This time I will review my passport from 2006. The pages are generously filled, so we'd better get started right away. 
It is evident that this passport has been around, despite me having kept it in a plastic folder most of the time. This was my first machine-readable passport, as indicated by the little icon at the bottom of the front page.

On the back I have forgotten to remove a small sticker given to me by a kind man in Kenya.
Upon just opening the passport there's little information about me yet. Instead we get an introduction to archaic Norwegian symbol art. Inside one of the hexagons there is a microchip with information about me.

Generally the same information as could be found in my previous passport, except that this time there appears to be a need to emphasize that I am of the male gender. Also new, a few holograms to make the passport fancier and more expensive to make.

I don't know what witchcraft they have used in the signature field in order to mess up the scanning of this page, but it's probably well done and a great idea.
For some reason, page 2 has never been bothered by anyone, but on page 3 we get to the action.

I was going to The Gambia on a cheap fixed-dates ticket for two weeks, and I figured that was too much time for such a small country. So I went to the consulate general of Senegal in Norway and got a visa for that as well. The Gambia is just about entirely surrounded by Senegal, so it was the obvious choice for an add-on trip.

This turned out to be a smart move. In The Gambia I just got on buses by random, and one of the times I did that, I discovered that when I got off the bus again, everyone there spoke French instead of English. I had crossed a border during the bus ride, without really knowing it. I was in Senegal.

Now, I loved being in a new country, but my passport contained no information about me leaving The Gambia or entering Senegal. That can be a huge problem anywhere in the world, and in Africa in particular, it can be an expensive problem.

So I did the obvious thing. I bought a few potatoes and set about to make a stamp. I got a guy in my hotel in Casamance to write a note that said, I hope, that I had officially passed into Senegal, and I stamped it. In addition I put the name of the border crossing I assumed I should have used, and an incomprehensible signature, next to the visa in my passport.

It worked! Thank gods for silly countries that haven't gotten to the age of computers yet!
Here you can see that I have both entered and exited The Gambia. I had to glue this page closed when I arrived to The Gambia for the second time, from Senegal, without having left The Gambia properly first. Doing that prevented the border control in The Gambia from checking whether I had been to Gambia before, or whether I still was there, so to speak.
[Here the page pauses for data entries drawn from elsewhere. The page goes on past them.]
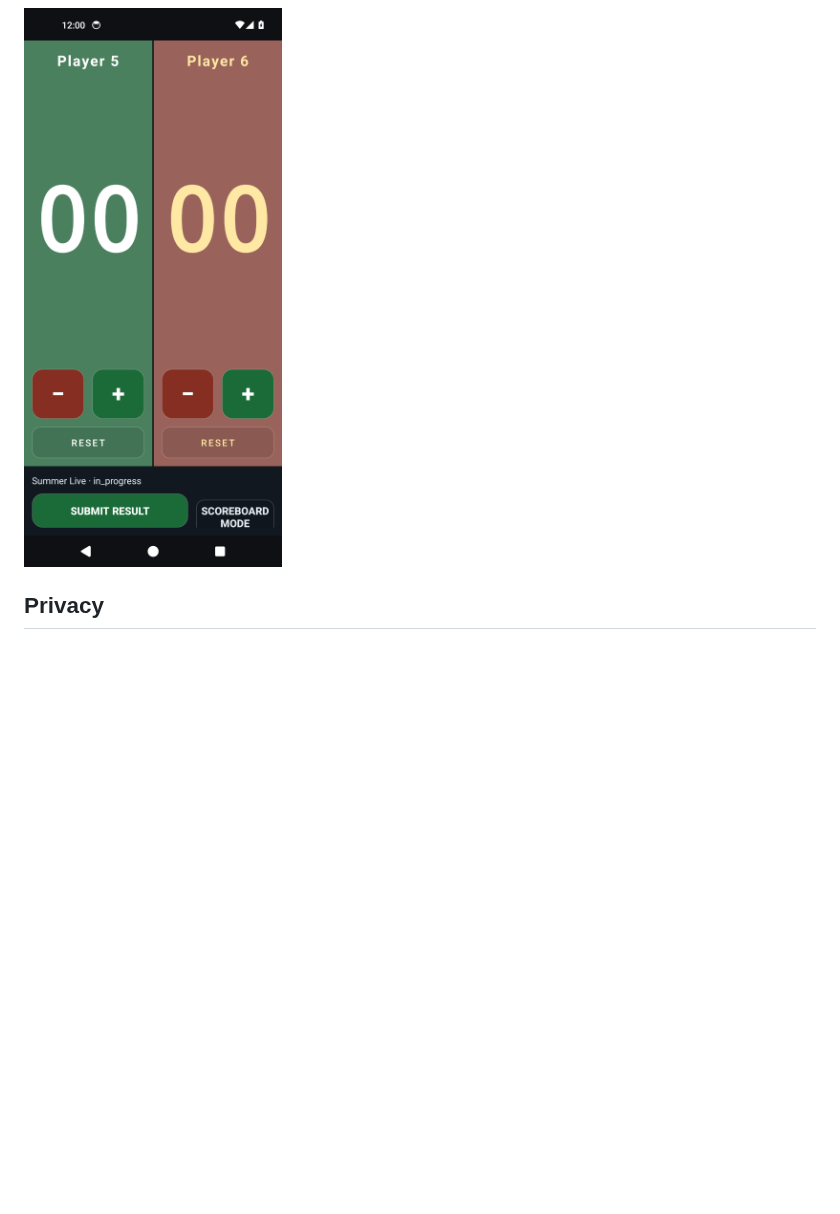
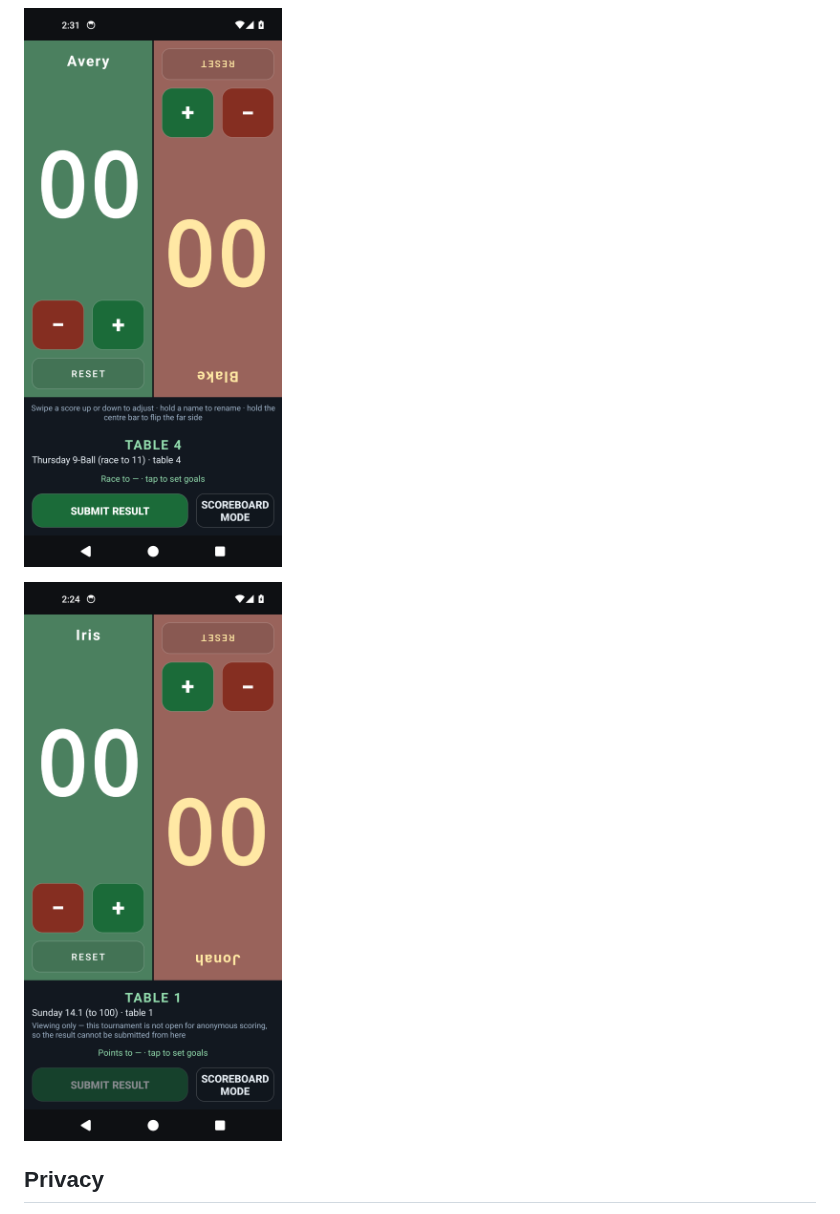
Before and after one commit to kevinelong/score-android, a Markdown page: README.md, the part around one of its changes. GitHub-like rendering; pictures changed too: screenshots/linked.png, screenshots/view-only.png (added); blank space fills up the shorter version.

```diff
--- a/README.md
+++ b/README.md
@@ -73,7 +89,9 @@ offers to submit the result, or to keep editing if that was a mistake.
 
 ![a reached goal offering submit or keep editing](screenshots/race.png)
 
-![a match opened from a scoring link](screenshots/linked.png)
+![a match opened from a scoring link, with its table](screenshots/linked.png)
+
+![a tournament that is not open for scoring: view only](screenshots/view-only.png)
 
 ## Privacy
 
```
Also changed, not shown: other parts of README.md (+23 -7 lines), screenshots/landscape.png, screenshots/portrait.png, screenshots/race.png, 1 other file.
In addition, page 4 says that I have traveled between South Africa and Lesotho across the dramatic Sani Pass. Google that if you want to see some photos of a scary and steep road in otherwise excellent surrounding.

On the next page I have returned to South Africa and left it again, and I have entered Australia safely through Perth, on the very western end of that continent.
Do you like my visa to India? Type TV means tourist visa, not transvestite.

In addition to that one, we see two oval stamps related to it, entering and exciting the subcontinent through Goa. There's also an exit from Sydney, Australia, and a visit to Guatemala. Three contintents on that page. 
Here are some more Guatemala, plus Mexico stamps from the same trip, as well as a South African exit.

To the right, the tiny country of Belize contributes two geometrical stamps, and I have been to Swaziland and Singapore. I don't really remembre what that Gambia thing is. I suspect it may be a test stamp from when I struggled with the potatoes. It doesn't look better than what I was able to create, at least.

If we count the potato, there are four continents on that page!
We're back to the Senegal story.  After a lot of grumbling and suspicious looks, the border control officer in Senegal agreed to stamp me out of the country, albeit upside-down. I wavered between trying to sneak into The Gambia or to just enter it while trying to hide my previous entrance. In the end I decided to take the smallest risk, so I got my second Gambia entrance stamp.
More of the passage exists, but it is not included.